Hill County DUI/Drug Court joins the nation in celebrating National Drug Court Month
Darcy J. Azure
Nearly 30 years ago, the first drug court opened its doors with a simple objective: rather than allowing members to cycle through the system, and become part of the incarcerated community, DUI, Drug and Specialty courts found a better way to rehabilitate, not to incarcerate. They are in your community and you need to be aware of the good they are doing.
Community-Based programs provide rehabilitation of participants and their addiction, by allowing offenders to stay out of jail and providing an alternate recovery program to fit their needs.
This is a benefit for the participants by allowing them to be active members in society as well as productive members of the community instead of a number in the jail systems. Statistically, Specialty courts are a better program for selected individuals than incarceration and reduces recidivism. In comparison to imprisonment, these programs also reduce the cost to communities.
Hill County DUI/Drug Court is a Specialty court which opened its doors in 2012, and joined the rest of the nation in celebrating progress and accomplishment through continued grants from the Department of Transportation and the Bureau of Justice Assistance. DUI Courts provided by the Department of Transportation combat the rising problems of impaired drivers with a diagnosis of substance use disorder, while Drug Courts provided by the Bureau of Justice Assistance focus on judicially involved offenders with a diagnosis of a substance use disorder.
Through these two courts Hill County offers a holistic approach by providing high need/high risk participants with an intensively monitored and supervised program while they undergo a rigorous and structured rehabilitation process.
The Hill County DUI/Drug Court partners with community organizations to provide safe and stable housing assistance, food, clothing, substance abuse counseling, access to self-help/peer groups, mental health evaluations and counseling, mental health medications, medically assisted treatment, medical care, cognitive rehabilitation therapies, parenting classes, career building opportunities, educational assistance, relapse recovery services and continuation of care options to assist not only during the process, but after. As a provider, the DUI/Drug Court returns law-abiding, healthy and self-sufficient members back into the community.

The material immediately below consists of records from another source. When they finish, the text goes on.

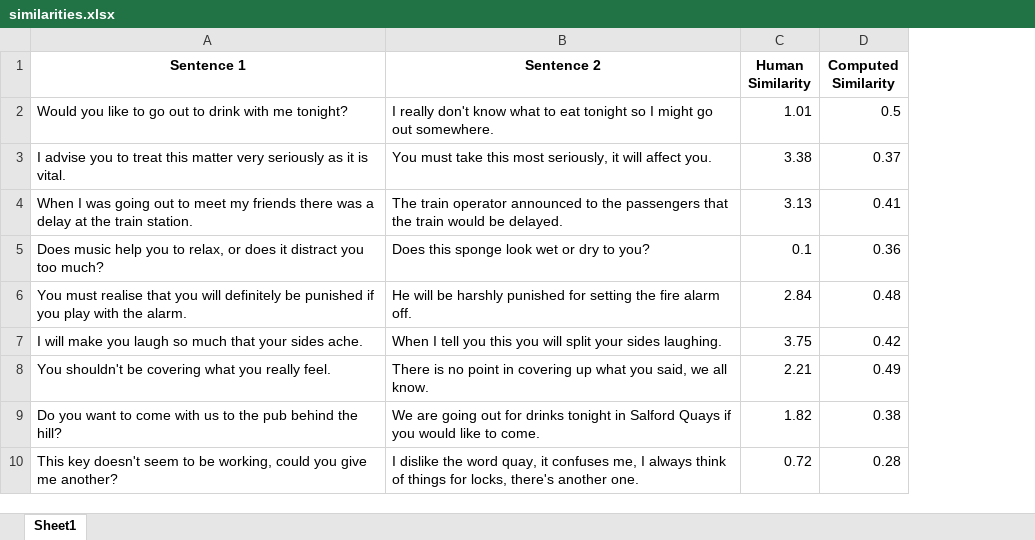
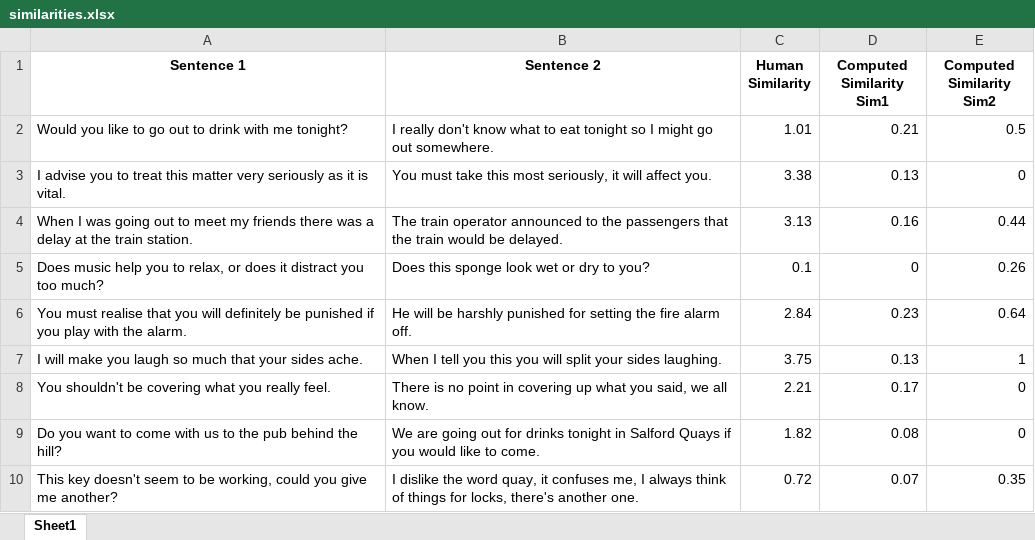
Before and after one commit to petraeerikinharju/NLP, an Excel workbook: similarities.xlsx, sheet Sheet1, drawn as a sheet; only a part is shown; values as stored, in another font and other column widths than the file's, no borders; removed rows and columns are numbered as before the commit, all else as after; the diff names each change by its address in the sheet, - before the commit and + after, or states it on an @@ line.

Commit message:
Add files via upload

```diff
--- a/similarities.xlsx (sheet Sheet1)
+++ b/similarities.xlsx (sheet Sheet1)
-column D (Computed Similarity), rows 2-10: 0.5 | 0.37 | 0.41 | 0.36 | 0.48 | 0.42 | 0.49 | 0.38 | 0.28
+column D (Computed Similarity Sim1), rows 2-10: 0.21 | 0.13 | 0.16 | 0 | 0.23 | 0.13 | 0.17 | 0.08 | 0.07
+column E (Computed Similarity Sim2), rows 2-10: 0.5 | 0 | 0.44 | 0.26 | 0.64 | 1 | 0 | 0 | 0.35
```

Not only is this a quality of life program, it is a life jacket program when your options are limited and you are downing in your own substance abuse disorder.
As a positive note, in 2013 a participant was accepted into the program, based upon charges of his third DUI. This offense was considered an aggravated DUI due to the high level of intoxication. He entered the local 24/7 program where he failed to appear only once with a minor sanction. When he requested alternate methods of monitoring his judge recommended a program to fit the need - participation in DUI Court. He fit all the requirements, where the options of treatment and jail-time would be suspended if he was accepted and successfully completed the program.
In the year and a half that followed, he followed the program by attending group therapies, weekly drug court and counselor sessions along with other resources to remain sober. With lots of hard work he rose through the tiers and graduated from the program in 2015.
Currently he is attending Montana State University-Northern taking a double major in Criminal Justice and Community Leadership, projected to graduate spring of 2020. With a little persistence and recognition, he is now a Community Compliance Intern for the Hill County DUI/Drug Court program working with the same people that helped him get back on his feet and find direction.
There are thousands of Specialty court success stories nation-wide. This one belongs to me. I will celebrate six years of sobriety this November, and I couldn’t have done it alone!
Darcy J. Azure is a Community Compliance Intern with Hill County DUI/Drug Court in Havre, Montana. He is a full-time Native American Student double majoring in Criminal Justice and Community Leadership at Montana State University.